(Beginning of Source information)

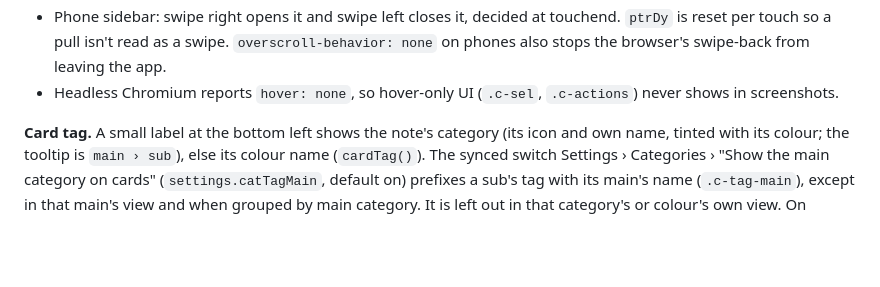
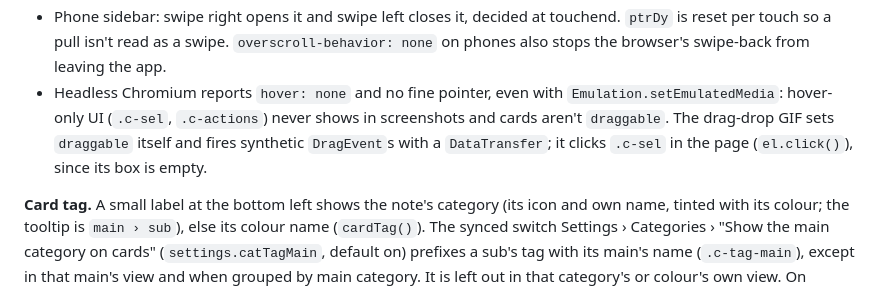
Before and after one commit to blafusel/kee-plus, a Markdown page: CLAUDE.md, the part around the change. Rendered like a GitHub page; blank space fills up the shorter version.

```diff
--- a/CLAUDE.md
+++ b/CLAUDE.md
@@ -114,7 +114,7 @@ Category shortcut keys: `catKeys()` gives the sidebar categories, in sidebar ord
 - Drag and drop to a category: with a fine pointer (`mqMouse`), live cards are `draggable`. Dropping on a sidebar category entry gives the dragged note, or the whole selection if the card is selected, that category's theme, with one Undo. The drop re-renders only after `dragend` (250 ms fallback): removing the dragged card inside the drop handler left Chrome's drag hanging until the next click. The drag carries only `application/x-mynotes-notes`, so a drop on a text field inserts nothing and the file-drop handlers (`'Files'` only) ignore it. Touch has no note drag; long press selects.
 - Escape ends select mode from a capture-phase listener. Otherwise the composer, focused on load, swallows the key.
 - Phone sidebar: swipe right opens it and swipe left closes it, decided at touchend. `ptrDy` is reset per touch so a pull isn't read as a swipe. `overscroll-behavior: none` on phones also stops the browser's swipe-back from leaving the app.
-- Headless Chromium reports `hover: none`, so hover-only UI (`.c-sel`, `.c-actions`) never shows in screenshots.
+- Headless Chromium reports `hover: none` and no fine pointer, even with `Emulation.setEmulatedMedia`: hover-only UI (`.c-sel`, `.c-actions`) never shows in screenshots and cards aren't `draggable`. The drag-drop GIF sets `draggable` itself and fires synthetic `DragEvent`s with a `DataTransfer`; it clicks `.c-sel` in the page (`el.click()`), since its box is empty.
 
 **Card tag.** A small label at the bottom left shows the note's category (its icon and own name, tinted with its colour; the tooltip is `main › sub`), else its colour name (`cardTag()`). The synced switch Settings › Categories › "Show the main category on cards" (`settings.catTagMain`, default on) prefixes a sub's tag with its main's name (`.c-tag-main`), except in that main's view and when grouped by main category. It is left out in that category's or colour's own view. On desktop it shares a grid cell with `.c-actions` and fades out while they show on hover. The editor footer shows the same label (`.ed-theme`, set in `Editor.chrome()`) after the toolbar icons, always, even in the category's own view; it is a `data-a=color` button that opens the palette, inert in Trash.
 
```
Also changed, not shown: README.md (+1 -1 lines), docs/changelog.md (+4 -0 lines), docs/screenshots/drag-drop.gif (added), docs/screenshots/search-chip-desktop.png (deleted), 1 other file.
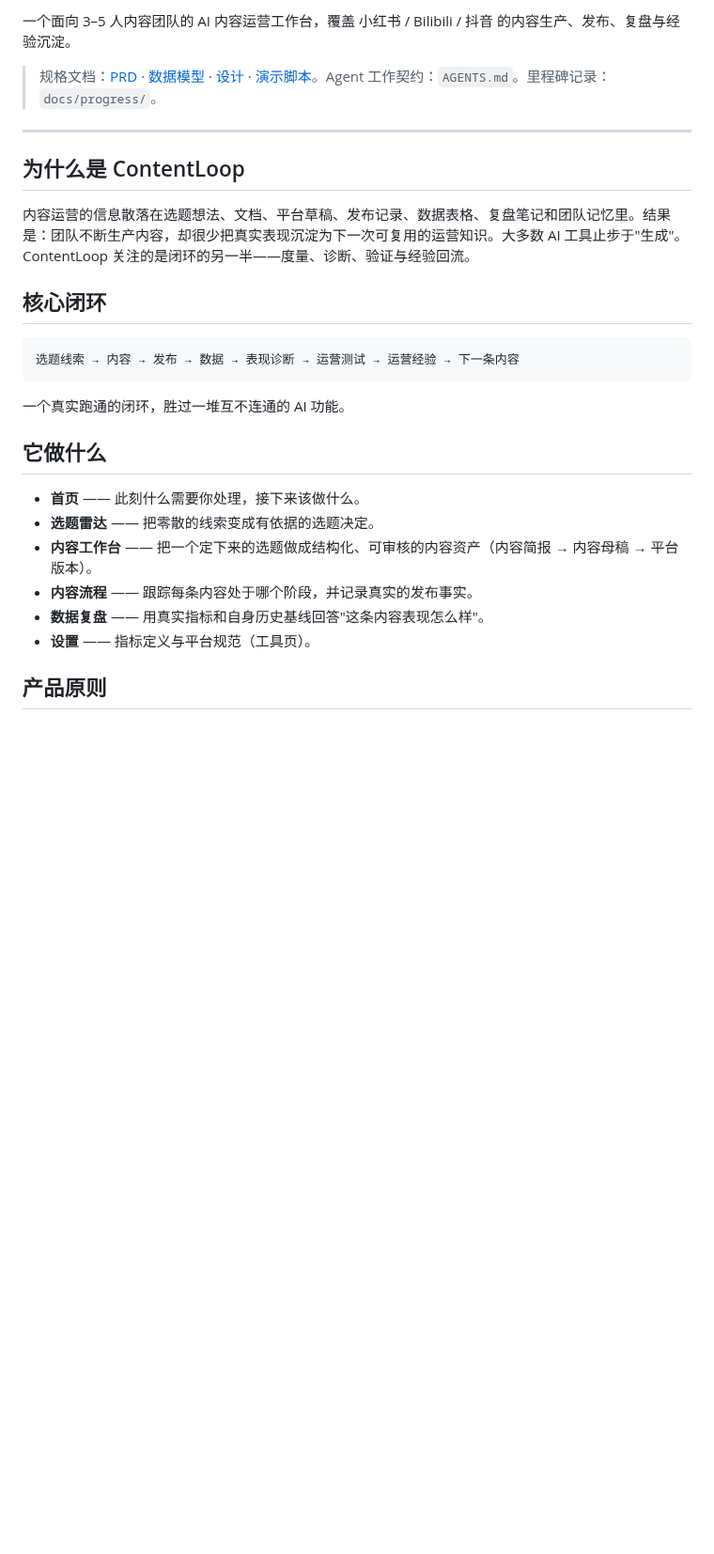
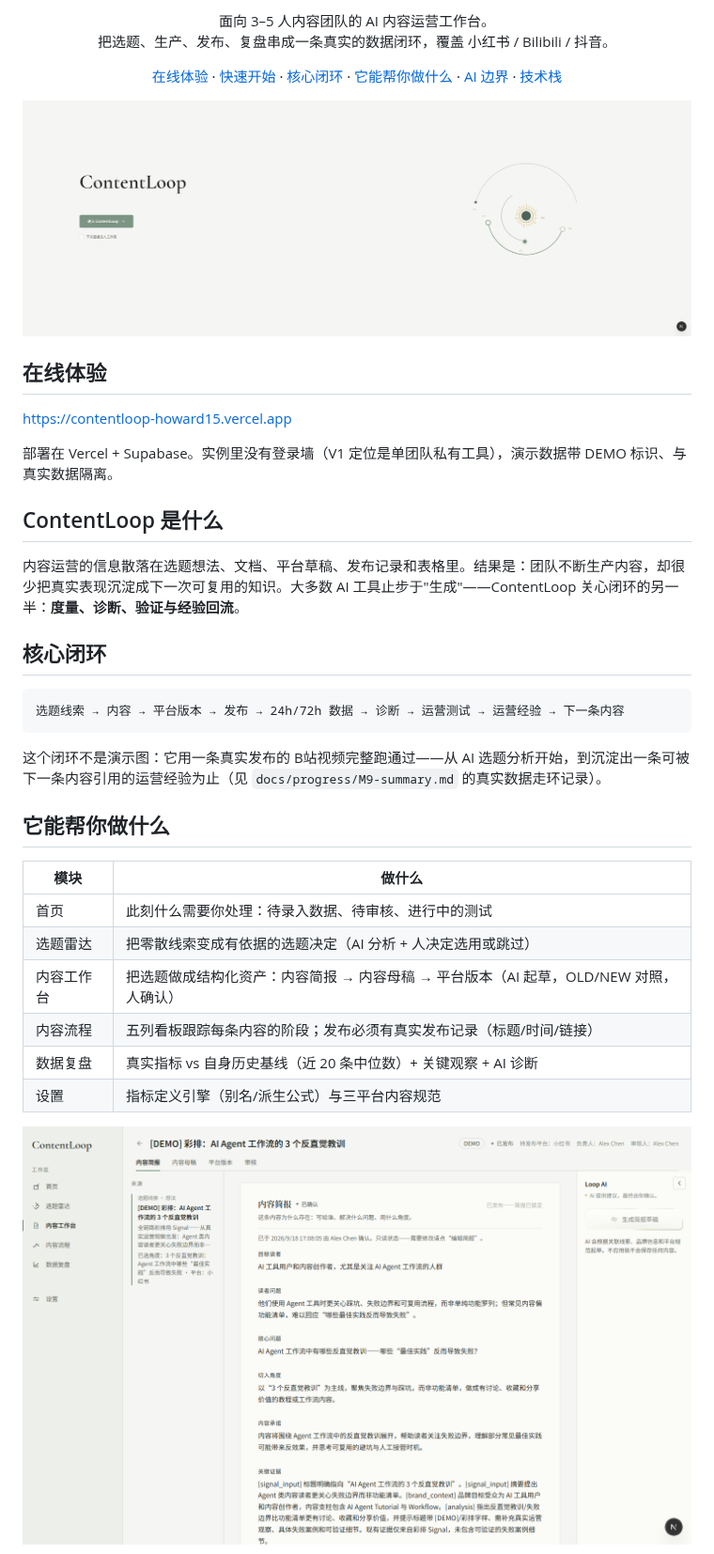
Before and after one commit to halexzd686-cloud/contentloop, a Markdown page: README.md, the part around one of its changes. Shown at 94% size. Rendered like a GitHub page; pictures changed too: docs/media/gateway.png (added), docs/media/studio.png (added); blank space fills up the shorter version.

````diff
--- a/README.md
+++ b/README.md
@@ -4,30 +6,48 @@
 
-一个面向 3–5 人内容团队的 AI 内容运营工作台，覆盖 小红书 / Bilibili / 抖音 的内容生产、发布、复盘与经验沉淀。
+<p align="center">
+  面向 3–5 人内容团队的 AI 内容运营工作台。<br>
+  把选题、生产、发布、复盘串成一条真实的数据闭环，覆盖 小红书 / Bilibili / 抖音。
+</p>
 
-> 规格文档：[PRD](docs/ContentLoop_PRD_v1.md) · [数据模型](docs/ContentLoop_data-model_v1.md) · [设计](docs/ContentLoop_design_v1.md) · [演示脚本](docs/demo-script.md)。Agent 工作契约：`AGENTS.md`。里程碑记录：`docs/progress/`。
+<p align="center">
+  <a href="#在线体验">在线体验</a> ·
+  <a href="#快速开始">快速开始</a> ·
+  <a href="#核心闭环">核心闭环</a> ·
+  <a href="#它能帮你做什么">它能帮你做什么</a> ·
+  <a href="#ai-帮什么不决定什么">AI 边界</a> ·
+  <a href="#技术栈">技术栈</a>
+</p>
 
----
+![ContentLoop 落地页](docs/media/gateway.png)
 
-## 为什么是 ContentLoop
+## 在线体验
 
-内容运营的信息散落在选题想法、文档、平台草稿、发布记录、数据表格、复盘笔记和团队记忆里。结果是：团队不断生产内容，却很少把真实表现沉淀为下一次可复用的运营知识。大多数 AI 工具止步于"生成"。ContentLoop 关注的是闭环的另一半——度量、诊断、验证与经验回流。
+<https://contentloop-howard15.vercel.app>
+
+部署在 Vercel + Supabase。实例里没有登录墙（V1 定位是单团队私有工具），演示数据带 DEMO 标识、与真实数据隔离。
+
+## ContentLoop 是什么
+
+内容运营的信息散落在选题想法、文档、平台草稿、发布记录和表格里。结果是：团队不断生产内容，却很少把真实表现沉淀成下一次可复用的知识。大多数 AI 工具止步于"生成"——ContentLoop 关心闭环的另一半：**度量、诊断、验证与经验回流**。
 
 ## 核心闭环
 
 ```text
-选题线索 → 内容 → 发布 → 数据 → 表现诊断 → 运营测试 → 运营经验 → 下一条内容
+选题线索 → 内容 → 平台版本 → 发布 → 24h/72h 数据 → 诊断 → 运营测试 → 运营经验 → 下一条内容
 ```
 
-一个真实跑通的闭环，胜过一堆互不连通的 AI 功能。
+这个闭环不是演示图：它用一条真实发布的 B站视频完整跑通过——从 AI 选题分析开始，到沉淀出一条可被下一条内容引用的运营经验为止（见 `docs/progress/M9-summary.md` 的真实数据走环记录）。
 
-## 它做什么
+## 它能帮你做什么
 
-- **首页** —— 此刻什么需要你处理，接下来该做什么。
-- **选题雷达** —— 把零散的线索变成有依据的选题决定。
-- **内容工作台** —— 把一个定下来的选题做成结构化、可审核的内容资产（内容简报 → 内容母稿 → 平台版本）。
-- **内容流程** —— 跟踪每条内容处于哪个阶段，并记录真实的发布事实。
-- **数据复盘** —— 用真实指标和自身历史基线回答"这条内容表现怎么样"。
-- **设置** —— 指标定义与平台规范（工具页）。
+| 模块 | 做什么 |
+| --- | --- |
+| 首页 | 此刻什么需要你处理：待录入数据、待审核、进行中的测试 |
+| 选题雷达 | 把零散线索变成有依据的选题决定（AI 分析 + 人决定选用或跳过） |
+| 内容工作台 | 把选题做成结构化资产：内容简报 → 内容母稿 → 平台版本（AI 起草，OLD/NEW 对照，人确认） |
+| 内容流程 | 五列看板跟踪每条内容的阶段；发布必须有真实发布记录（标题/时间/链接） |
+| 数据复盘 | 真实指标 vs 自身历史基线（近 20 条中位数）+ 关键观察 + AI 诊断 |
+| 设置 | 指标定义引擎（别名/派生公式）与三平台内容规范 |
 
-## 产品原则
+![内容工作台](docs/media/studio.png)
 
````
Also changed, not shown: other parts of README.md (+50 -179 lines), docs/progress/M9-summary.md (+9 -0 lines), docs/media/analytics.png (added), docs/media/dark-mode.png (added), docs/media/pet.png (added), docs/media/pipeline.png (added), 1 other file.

(End of Source information)
(Beginning of Source information)

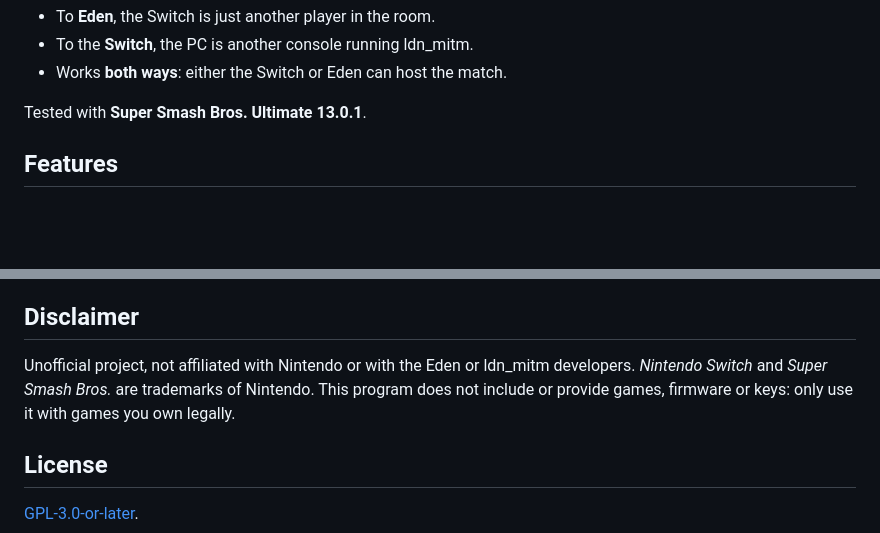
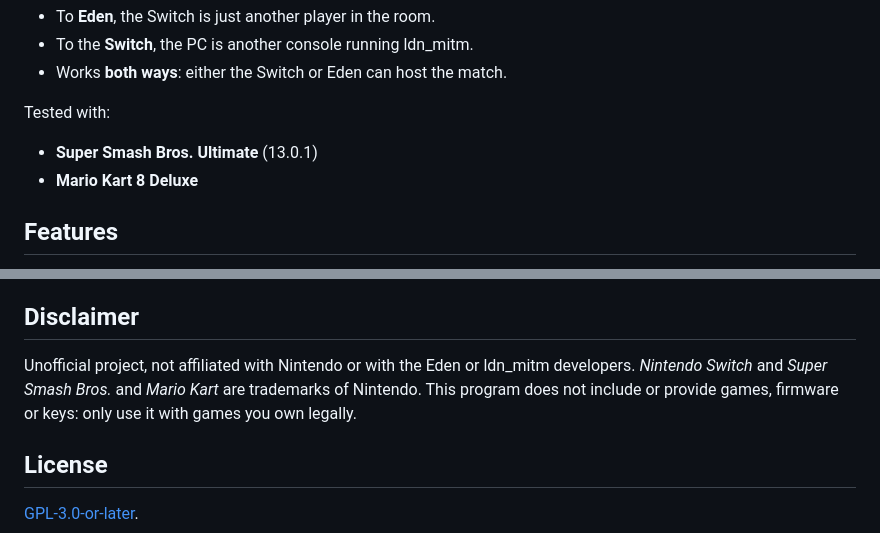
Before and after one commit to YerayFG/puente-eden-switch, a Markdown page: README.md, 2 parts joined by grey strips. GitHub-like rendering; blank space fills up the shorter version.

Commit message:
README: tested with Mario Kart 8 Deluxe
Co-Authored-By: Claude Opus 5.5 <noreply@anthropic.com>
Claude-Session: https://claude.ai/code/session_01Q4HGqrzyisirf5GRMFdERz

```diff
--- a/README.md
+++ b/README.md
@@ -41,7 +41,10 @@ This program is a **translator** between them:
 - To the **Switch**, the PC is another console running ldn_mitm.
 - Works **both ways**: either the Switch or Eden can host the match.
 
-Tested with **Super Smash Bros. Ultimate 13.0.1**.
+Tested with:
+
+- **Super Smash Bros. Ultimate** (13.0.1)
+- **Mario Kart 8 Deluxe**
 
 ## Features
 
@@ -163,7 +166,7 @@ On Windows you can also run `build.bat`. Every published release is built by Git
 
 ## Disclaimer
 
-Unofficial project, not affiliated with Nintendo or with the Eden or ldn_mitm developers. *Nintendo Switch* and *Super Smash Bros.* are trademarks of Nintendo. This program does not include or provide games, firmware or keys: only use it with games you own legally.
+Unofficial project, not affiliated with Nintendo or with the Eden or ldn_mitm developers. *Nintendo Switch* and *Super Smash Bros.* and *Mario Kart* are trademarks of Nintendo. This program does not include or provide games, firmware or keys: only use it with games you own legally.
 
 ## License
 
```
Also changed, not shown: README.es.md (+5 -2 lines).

(End of Source information)

-- What this task involves --
Please copy each line of the entries in which the word "gateway" shows up.

-- Task response --
Before and after one commit to halexzd686-cloud/contentloop, a Markdown page: README.md, the part around one of its changes. Shown at 94% size. Rendered like a GitHub page; pictures changed too: docs/media/gateway.png (added), docs/media/studio.png (added); blank space fills up the shorter version.
+![ContentLoop 落地页](docs/media/gateway.png)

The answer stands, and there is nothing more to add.